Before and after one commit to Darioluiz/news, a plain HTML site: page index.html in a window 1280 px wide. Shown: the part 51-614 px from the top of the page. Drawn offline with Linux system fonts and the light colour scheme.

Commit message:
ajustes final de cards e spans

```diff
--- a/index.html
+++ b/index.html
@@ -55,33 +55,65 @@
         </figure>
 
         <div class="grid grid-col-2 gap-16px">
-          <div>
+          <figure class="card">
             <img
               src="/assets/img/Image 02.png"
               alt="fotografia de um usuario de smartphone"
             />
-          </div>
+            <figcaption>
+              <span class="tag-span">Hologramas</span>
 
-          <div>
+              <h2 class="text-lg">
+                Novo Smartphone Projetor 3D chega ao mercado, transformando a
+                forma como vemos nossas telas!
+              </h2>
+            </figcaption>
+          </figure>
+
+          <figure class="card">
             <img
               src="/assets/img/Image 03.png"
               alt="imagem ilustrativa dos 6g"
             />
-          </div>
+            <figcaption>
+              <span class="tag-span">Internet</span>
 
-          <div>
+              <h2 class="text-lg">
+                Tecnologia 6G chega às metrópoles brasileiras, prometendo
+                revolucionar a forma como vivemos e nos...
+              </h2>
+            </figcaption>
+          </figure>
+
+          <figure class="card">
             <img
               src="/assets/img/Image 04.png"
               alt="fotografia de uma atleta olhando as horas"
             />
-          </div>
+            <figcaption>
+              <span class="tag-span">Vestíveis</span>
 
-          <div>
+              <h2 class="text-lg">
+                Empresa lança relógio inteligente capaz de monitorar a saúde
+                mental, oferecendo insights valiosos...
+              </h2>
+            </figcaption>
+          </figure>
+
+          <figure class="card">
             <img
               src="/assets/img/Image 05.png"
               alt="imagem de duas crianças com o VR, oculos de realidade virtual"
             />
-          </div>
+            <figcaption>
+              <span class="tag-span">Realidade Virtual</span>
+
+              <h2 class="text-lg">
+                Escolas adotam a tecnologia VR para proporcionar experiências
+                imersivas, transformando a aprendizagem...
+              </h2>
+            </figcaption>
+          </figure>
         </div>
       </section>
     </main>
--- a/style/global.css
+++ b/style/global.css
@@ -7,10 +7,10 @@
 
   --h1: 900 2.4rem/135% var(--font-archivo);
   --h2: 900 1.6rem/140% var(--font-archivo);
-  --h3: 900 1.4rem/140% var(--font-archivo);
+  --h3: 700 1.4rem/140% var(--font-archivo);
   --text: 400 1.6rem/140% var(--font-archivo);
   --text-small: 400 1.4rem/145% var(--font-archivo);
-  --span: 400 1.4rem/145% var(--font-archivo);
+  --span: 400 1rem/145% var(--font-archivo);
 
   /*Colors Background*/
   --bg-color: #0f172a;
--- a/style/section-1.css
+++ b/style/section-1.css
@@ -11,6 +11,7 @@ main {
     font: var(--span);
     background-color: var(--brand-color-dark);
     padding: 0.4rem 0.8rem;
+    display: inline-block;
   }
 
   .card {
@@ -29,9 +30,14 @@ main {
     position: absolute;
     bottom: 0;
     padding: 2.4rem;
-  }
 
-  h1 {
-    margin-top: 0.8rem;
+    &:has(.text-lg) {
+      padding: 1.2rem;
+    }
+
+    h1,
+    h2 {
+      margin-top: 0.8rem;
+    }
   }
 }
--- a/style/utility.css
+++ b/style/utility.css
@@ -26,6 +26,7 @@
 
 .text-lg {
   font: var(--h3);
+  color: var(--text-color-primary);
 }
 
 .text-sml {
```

####################

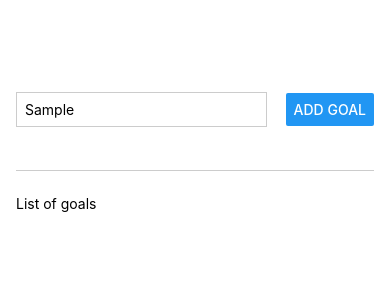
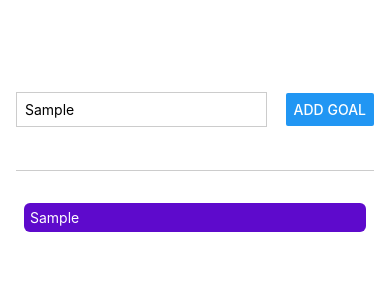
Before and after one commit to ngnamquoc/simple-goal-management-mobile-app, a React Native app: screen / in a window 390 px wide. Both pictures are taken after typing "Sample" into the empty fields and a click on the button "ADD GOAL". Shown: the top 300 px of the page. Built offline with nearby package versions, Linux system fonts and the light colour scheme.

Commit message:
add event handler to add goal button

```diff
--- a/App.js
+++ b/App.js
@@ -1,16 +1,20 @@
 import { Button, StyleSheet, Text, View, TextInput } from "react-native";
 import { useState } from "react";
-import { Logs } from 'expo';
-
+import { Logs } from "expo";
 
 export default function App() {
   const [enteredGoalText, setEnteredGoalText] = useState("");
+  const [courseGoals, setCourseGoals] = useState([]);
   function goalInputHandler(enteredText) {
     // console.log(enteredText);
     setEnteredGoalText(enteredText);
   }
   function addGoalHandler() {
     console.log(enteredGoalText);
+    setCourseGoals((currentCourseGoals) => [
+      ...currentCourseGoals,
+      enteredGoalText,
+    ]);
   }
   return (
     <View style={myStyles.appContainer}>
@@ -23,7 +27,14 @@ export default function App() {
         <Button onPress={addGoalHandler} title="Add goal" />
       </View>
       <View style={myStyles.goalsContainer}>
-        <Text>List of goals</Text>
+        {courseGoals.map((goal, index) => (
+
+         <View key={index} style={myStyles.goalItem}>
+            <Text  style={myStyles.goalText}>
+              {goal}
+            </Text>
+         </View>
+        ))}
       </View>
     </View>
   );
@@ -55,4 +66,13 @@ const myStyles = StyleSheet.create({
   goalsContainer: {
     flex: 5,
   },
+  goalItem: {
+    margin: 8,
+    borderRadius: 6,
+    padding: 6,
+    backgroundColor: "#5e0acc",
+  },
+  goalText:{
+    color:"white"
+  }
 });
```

####################

-- TASK OBJECTIVE --
Nothing but a number should be given for this: how many lines in the entries above contain "import"?

-- EXERCISE RESULT --
4